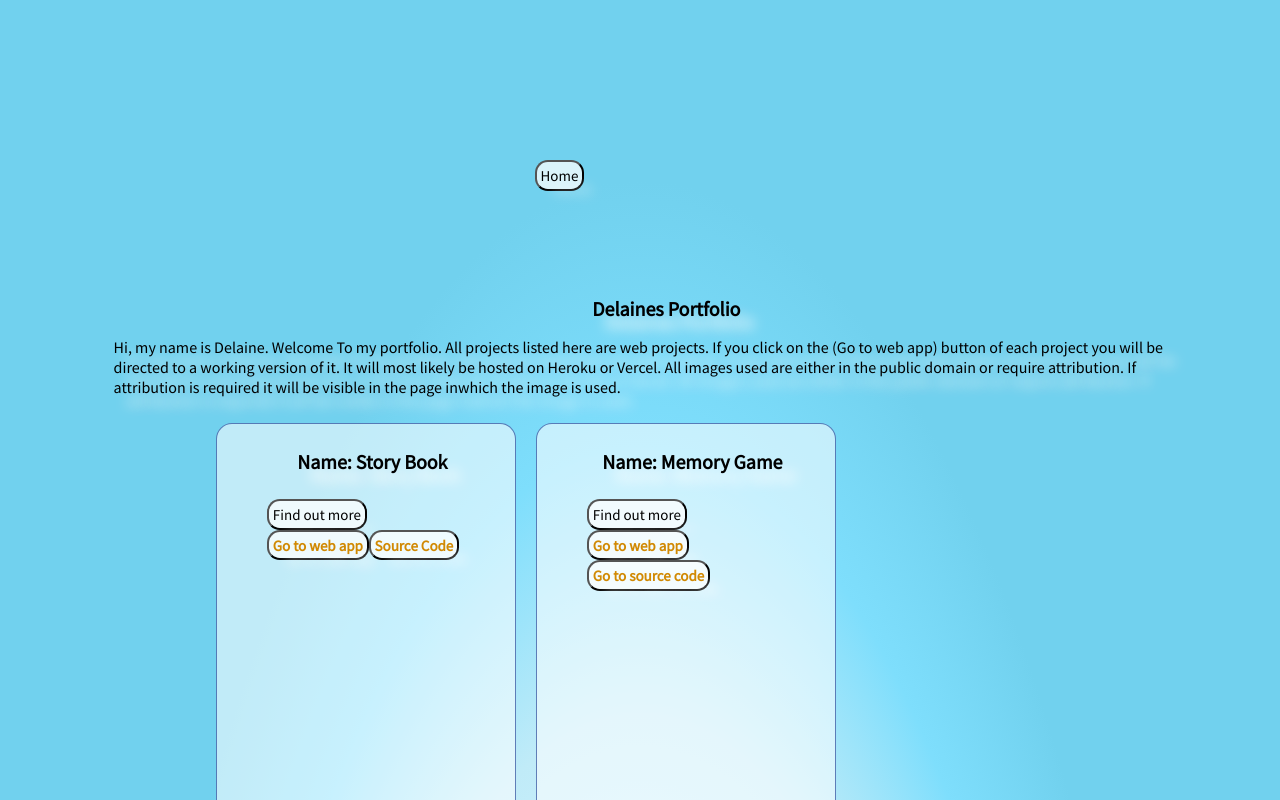
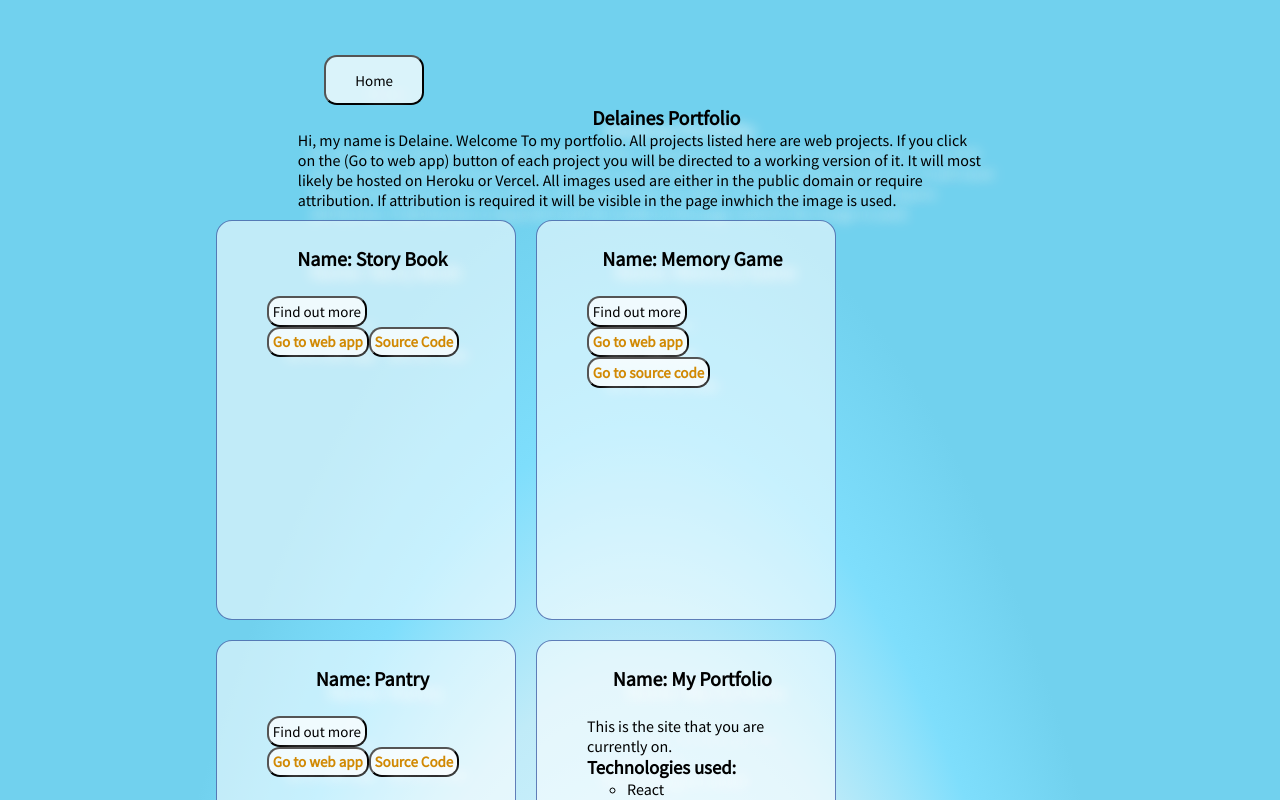
Before and after one commit to delaine3/my-nextjs-portfolio, a Next.js app: page /webProjects in a window 1280 px wide. Shown: the top 800 px of the page. Built offline with nearby package versions, Linux system fonts and the light colour scheme.

Commit message:
updated css

```diff
--- a/pages/webProjects.js
+++ b/pages/webProjects.js
@@ -17,7 +17,7 @@ export default function WebProjects() {
       </Link>
       <div className="">
         <h1 className="delaine">Delaines Portfolio</h1>
-        <p>
+        <p className="blurb">
           Hi, my name is Delaine. Welcome To my portfolio. All projects listed
           here are web projects. If you click on the (Go to web app) button of
           each project you will be directed to a working version of it. It will
--- a/styles/globals.css
+++ b/styles/globals.css
@@ -38,9 +38,14 @@ body {
 .tile-list li {
   list-style: none;
 }
+.blurb{
+  width: 65%;
+  margin: auto;
+}
 .home {
-  margin-left: 40%;
-  width: fit-content;
+  margin-left: 20%;
+  width: 100px;
+  height: 50px;
 }
 button:hover {
   opacity: 90%;
@@ -53,7 +58,6 @@ button:hover {
 }
 button {
   padding: 0.3vw;
-  margin: 10%;
   background-color: #ffffffbd;
   border-radius: 1vw;
   font-size: 15px;
```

▶ **Directions**: Where the string "globals" occurs in a line of the material above, copy the whole line.

▶ **Solution**:
--- a/styles/globals.css
+++ b/styles/globals.css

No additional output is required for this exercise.